● The task:
The answer must consist of every line from the entries below that contains the word "link".

** Opening Data records block **

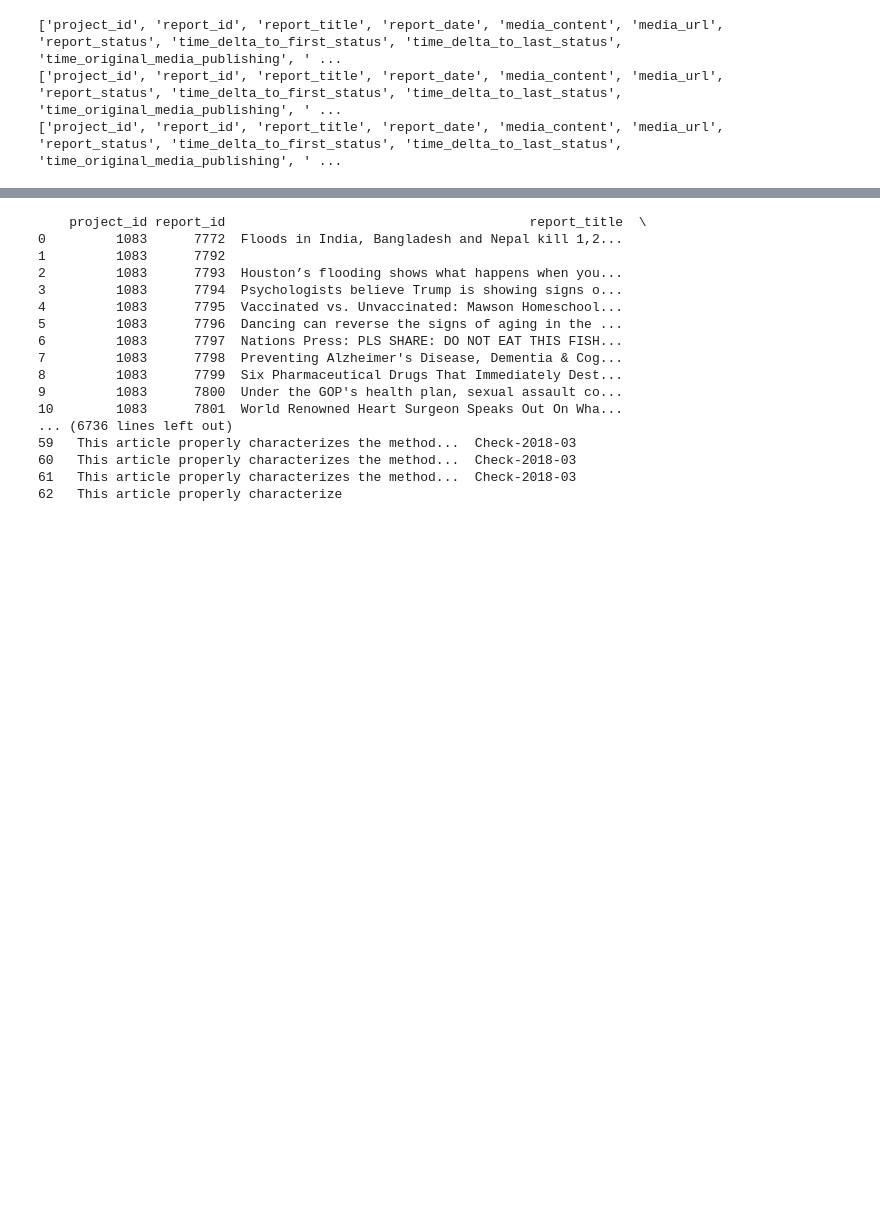
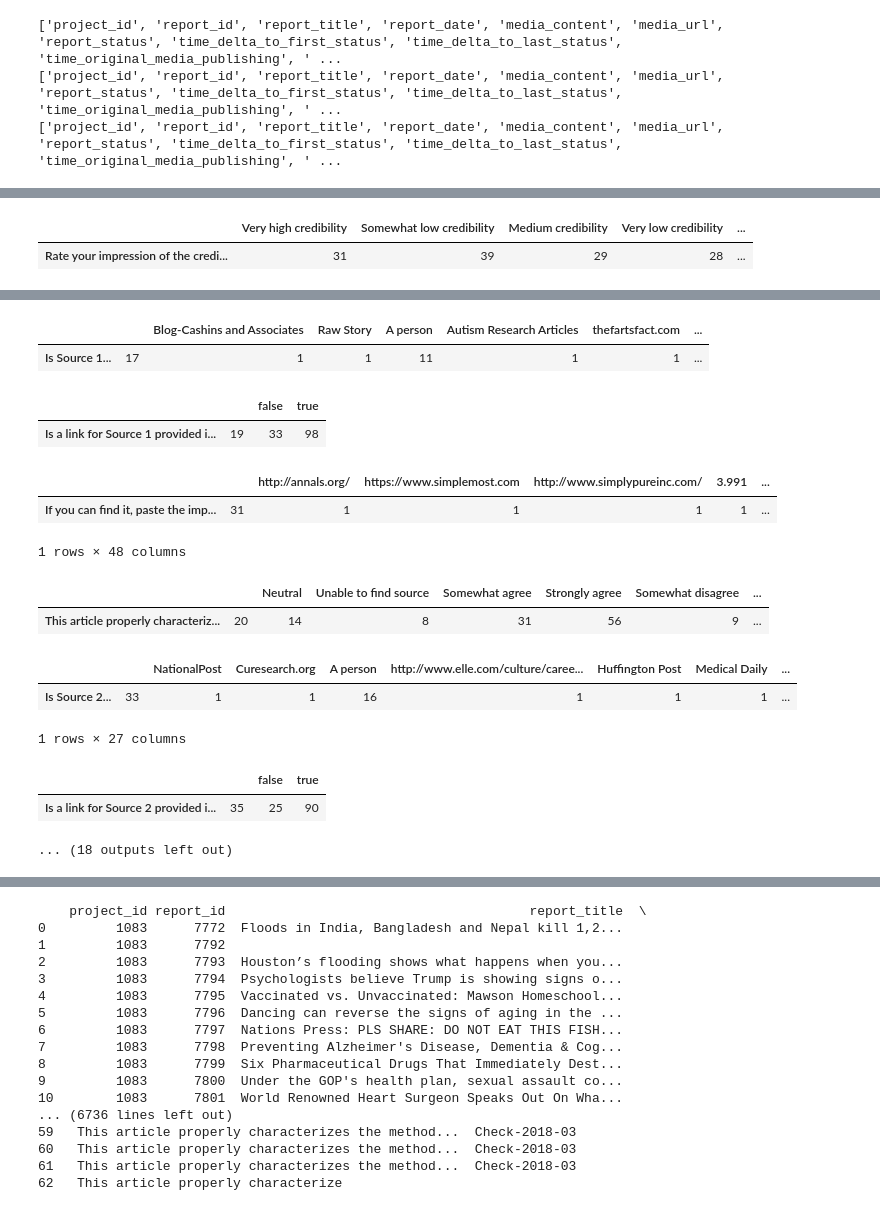
Before and after one commit to Kanaderu/nlp_credibility, a Jupyter notebook: credco_webconf_study.ipynb, the cells around one changed output, grey strips where cells are left out. Saved outputs shown, nothing was run; the diff lists cells and outputs as text; code cells hidden in the pictures; blank space fills up the shorter version.

Commit message:
Extracted additional crediblity information

```diff
--- a/credco_webconf_study.ipynb
+++ b/credco_webconf_study.ipynb
@@ -62,0 +83,18 @@ print(possible_answers)
+# %%
+# create a dict where the question_set makes up the keys and the values are its respective answer_set
+# the question_set use q[-1] since questions have a blank empty string as a question
+#  - note that some answers may also have an empty string but this is not filtered out
+qa_set_dict = { list(q)[-1]: a for q, a in zip(question_set, answer_set) }
+#print(qa_set_dict)
+#print(qa_set_dict.keys())
+
+for idx, key in enumerate(question_set):
+    #print('Question: {}: {}'.format(idx+1, key))
+    pass
+
+for idx, key in enumerate(question_set):
+    q = list(key)[-1]
+    a = qa_set_dict[q]
+    print('Question: {}: {}\nAnswers: {}\n'.format(idx+1, q, a))
+#print(list(question_set[4])[0])
+#qa_set_dict[question_set[4]]
@@ -62,0 +123,11 @@ print(possible_answers)
+# %%
+# tally counts for each answer in the answer_set
+ans_count = [{ answer: [answers[idx].count(answer)] for answer in answer_set[idx]} for idx, _ in enumerate(answer_set)]
+
+# watch out for the blank strings! (may need to just parse each csv separately...)
+for idx, ans_count_i in enumerate(ans_count):
+    df = pd.DataFrame(ans_count_i, index=question_set[idx])
+    display(df)
+# %% [output]
+|  | Very high credibility | Somewhat low credibility | Medium credibility | Very low credibility | ... |
+| Rate your impression of the credi... | 31 | 39 | 29 | 28 | ... |
@@ -63,3 +140,18 @@ print(possible_answers)
+|  |  | Blog-Cashins and Associates | Raw Story | A person | Autism Research Articles | thefartsfact.com | ... |
+| Is Source 1... | 17 | 1 | 1 | 11 | 1 | 1 | ... |
+|  |  | false | true |
+| Is a link for Source 1 provided i... | 19 | 33 | 98 |
+|  |  | http://annals.org/ | https://www.simplemost.com | http://www.simplypureinc.com/ | 3.991 | ... |
+| If you can find it, paste the imp... | 31 | 1 | 1 | 1 | 1 | ... |
+1 rows × 48 columns
+|  |  | Neutral | Unable to find source | Somewhat agree | Strongly agree | Somewhat disagree | ... |
+| This article properly characteriz... | 20 | 14 | 8 | 31 | 56 | 9 | ... |
+|  |  | NationalPost | Curesearch.org | A person | http://www.elle.com/culture/caree... | Huffington Post | Medical Daily | ... |
+| Is Source 2... | 33 | 1 | 1 | 16 | 1 | 1 | 1 | ... |
+1 rows × 27 columns
+|  |  | false | true |
+| Is a link for Source 2 provided i... | 35 | 25 | 90 |
+... (18 outputs left out)
 # %%
 import matplotlib.pyplot as plt
 
```
Also changed, not shown: parts of 12 cells of this notebook.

** Closing Data records block **

● Answer section:
+| Is a link for Source 1 provided i... | 19 | 33 | 98 |
+| Is a link for Source 2 provided i... | 35 | 25 | 90 |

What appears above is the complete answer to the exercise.